Task:
Print exactly the lines below between the line holding "Before and after one commit to mitdbg/imputedb, a" and the line holding "paper: tweak time & penalty sections", inclusive, and nothing more.

Detected change data:

Segment Open

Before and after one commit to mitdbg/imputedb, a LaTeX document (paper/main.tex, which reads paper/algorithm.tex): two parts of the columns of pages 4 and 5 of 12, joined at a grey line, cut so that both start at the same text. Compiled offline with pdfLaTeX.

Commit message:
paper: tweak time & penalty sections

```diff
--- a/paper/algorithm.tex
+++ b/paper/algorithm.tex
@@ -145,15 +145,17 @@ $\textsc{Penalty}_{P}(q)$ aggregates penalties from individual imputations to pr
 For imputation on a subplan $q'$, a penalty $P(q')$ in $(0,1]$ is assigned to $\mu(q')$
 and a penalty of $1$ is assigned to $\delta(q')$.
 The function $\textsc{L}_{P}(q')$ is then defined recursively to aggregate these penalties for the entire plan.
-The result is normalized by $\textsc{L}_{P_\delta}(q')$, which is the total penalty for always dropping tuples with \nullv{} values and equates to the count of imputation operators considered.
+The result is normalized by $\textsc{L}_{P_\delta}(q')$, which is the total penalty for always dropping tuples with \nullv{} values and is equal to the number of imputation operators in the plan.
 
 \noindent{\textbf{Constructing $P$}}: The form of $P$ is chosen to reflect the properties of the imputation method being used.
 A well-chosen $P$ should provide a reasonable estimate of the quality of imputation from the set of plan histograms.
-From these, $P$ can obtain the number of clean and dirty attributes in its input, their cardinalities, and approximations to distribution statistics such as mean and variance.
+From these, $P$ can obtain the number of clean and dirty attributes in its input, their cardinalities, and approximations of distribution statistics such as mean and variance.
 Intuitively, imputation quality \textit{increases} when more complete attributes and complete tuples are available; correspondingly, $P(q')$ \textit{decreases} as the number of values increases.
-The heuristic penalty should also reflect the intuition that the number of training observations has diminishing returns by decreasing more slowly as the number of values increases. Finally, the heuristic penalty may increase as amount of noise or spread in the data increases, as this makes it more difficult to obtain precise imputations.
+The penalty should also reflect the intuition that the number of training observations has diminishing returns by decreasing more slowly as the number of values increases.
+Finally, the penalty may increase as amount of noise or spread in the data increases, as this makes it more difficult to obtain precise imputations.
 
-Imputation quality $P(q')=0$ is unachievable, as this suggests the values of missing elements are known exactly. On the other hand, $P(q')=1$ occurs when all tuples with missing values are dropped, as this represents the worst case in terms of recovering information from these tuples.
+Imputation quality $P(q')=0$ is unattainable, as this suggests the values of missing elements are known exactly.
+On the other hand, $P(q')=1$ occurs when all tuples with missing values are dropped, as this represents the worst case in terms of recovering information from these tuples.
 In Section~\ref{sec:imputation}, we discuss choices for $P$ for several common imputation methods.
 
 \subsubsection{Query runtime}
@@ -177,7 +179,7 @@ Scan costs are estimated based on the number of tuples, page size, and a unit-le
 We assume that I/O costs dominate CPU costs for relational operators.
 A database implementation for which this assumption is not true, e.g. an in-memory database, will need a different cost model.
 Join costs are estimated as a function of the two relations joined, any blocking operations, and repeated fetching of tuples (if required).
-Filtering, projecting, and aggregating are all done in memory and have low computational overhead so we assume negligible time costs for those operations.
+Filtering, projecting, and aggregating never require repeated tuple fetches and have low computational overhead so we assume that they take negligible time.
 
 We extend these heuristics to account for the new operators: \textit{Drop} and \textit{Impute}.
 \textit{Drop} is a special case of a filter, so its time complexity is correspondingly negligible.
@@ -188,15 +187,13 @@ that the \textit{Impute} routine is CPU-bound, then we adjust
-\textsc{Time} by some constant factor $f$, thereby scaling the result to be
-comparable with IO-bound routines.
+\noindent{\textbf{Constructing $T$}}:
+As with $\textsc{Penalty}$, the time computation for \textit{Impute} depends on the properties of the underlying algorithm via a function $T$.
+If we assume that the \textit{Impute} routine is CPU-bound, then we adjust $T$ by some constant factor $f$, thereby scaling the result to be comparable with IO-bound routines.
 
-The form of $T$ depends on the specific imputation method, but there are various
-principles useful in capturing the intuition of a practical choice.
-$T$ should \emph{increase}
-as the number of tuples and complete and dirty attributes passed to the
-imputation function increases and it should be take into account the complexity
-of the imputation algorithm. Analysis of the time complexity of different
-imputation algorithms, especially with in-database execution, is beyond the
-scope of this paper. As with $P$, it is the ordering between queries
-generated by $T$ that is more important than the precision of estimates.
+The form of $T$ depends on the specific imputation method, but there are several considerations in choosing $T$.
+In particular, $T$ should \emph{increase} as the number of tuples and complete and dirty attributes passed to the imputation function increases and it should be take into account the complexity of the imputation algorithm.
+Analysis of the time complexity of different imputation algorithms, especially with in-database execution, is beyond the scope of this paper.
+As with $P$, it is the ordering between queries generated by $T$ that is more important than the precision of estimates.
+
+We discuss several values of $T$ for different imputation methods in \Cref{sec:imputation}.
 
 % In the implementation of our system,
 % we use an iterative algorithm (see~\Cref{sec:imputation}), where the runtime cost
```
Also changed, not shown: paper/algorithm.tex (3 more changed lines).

Segment Closed
Segment Open

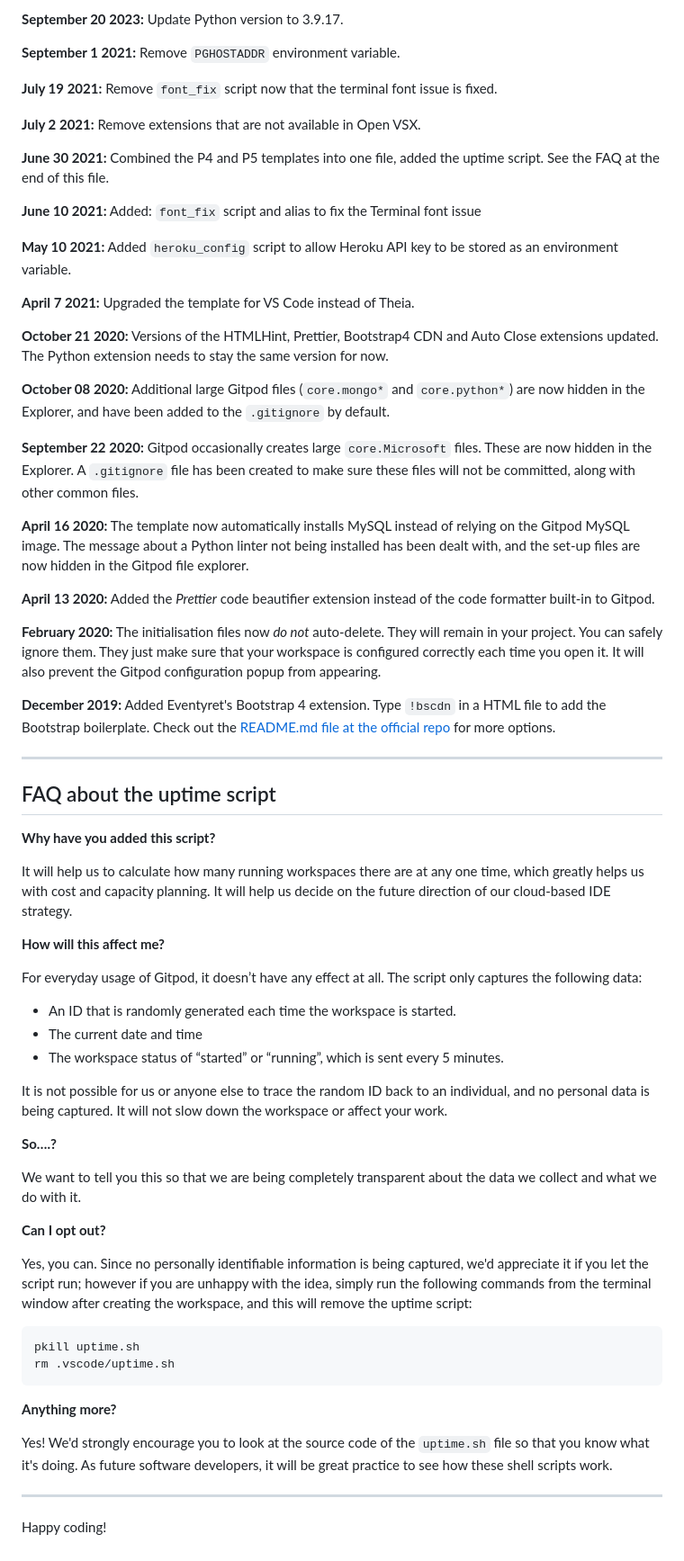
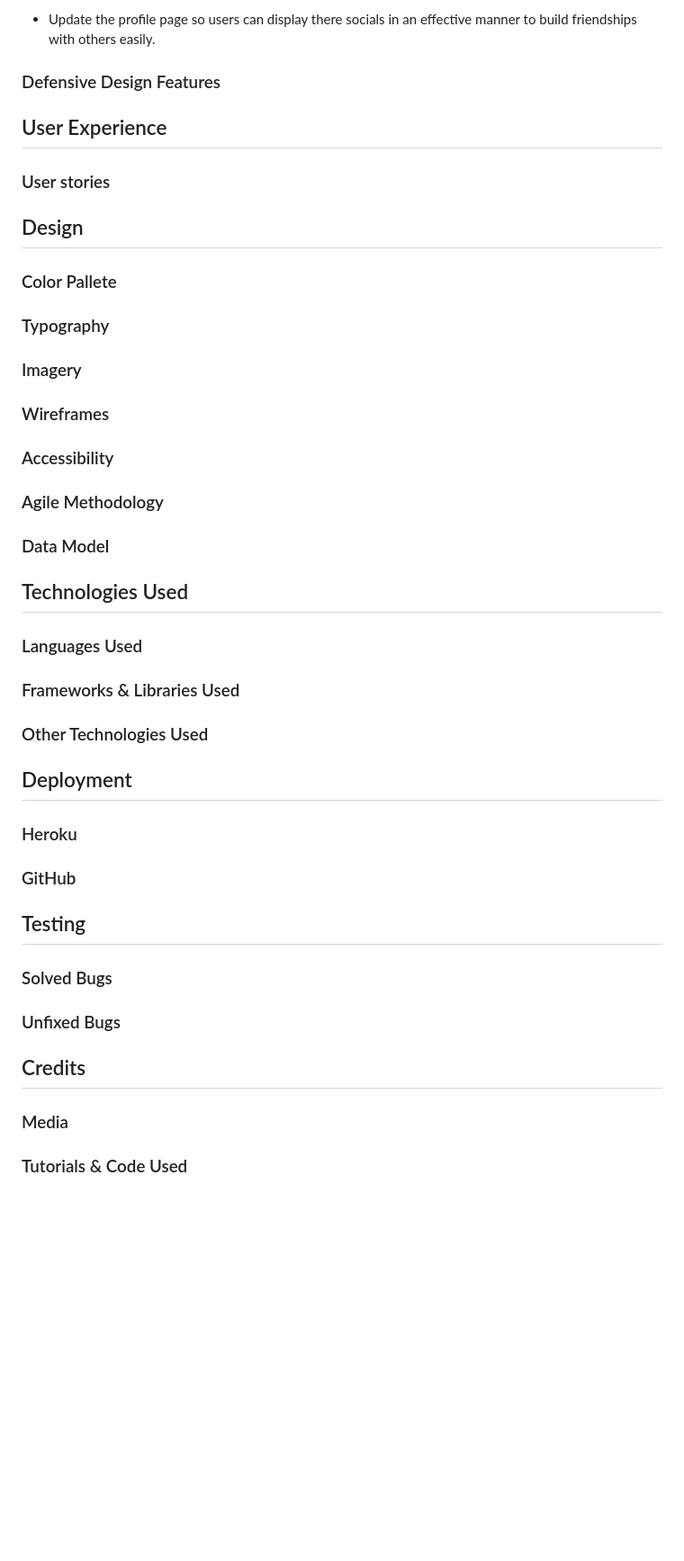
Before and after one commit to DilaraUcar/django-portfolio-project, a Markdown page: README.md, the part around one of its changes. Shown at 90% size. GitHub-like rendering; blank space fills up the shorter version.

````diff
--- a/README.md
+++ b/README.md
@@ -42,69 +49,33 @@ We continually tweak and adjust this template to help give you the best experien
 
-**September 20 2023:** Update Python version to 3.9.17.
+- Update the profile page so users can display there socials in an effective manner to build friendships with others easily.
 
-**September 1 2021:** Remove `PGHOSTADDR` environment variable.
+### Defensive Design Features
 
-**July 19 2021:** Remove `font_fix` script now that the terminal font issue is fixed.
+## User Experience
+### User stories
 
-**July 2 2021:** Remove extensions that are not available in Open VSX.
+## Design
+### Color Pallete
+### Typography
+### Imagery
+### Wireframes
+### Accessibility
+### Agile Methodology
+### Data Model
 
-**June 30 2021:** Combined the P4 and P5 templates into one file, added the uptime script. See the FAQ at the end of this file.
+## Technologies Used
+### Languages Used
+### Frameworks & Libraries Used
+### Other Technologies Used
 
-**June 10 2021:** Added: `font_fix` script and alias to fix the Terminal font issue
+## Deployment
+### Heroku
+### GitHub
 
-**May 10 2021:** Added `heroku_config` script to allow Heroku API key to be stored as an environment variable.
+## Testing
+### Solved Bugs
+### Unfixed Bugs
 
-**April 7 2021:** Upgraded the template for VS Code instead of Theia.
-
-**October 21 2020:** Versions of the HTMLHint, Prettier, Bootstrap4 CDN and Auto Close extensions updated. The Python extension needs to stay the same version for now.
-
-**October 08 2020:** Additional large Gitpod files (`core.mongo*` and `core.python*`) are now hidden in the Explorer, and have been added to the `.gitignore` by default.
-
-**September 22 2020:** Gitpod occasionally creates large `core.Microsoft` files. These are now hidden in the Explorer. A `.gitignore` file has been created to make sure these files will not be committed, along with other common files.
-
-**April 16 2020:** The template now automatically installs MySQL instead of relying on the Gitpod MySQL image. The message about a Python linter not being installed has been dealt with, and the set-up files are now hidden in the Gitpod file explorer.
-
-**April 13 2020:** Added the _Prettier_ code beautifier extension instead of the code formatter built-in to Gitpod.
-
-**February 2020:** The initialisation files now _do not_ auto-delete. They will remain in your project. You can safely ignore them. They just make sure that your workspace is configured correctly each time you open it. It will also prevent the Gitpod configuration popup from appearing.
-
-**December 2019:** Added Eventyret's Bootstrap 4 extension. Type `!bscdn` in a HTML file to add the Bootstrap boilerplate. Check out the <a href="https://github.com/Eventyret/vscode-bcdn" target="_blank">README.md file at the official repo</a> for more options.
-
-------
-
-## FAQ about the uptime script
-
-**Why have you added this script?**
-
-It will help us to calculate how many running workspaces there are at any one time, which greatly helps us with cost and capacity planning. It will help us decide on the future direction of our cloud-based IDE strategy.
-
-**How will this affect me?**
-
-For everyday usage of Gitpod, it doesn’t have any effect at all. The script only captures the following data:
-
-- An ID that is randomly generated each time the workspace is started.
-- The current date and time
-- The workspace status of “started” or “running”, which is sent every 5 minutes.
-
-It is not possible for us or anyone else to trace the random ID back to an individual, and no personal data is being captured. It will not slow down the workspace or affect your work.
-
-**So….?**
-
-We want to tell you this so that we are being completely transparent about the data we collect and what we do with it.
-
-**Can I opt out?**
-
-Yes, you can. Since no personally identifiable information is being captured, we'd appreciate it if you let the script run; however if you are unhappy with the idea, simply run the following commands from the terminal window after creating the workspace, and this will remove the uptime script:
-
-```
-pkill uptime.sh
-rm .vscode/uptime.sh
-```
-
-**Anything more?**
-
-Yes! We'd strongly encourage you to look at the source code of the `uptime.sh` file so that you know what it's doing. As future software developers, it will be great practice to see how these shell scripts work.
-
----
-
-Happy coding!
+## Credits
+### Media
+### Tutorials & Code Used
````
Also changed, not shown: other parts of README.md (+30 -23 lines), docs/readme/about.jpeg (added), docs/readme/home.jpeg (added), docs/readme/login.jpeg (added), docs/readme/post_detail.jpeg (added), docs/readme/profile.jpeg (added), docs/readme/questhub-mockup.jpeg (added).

Segment Closed
Segment Open

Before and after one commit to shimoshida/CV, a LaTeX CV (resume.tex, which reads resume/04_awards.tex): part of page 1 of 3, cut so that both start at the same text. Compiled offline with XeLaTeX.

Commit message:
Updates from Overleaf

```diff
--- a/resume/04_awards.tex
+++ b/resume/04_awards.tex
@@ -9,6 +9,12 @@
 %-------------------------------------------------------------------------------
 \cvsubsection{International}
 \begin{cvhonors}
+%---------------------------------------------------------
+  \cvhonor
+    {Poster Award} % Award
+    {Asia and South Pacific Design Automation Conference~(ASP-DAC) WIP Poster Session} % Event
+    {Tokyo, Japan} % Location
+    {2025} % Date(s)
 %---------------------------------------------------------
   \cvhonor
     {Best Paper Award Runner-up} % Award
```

Segment Closed

Exercise answer:
Before and after one commit to mitdbg/imputedb, a LaTeX document (paper/main.tex, which reads paper/algorithm.tex): two parts of the columns of pages 4 and 5 of 12, joined at a grey line, cut so that both start at the same text. Compiled offline with pdfLaTeX.

Commit message:
paper: tweak time & penalty sections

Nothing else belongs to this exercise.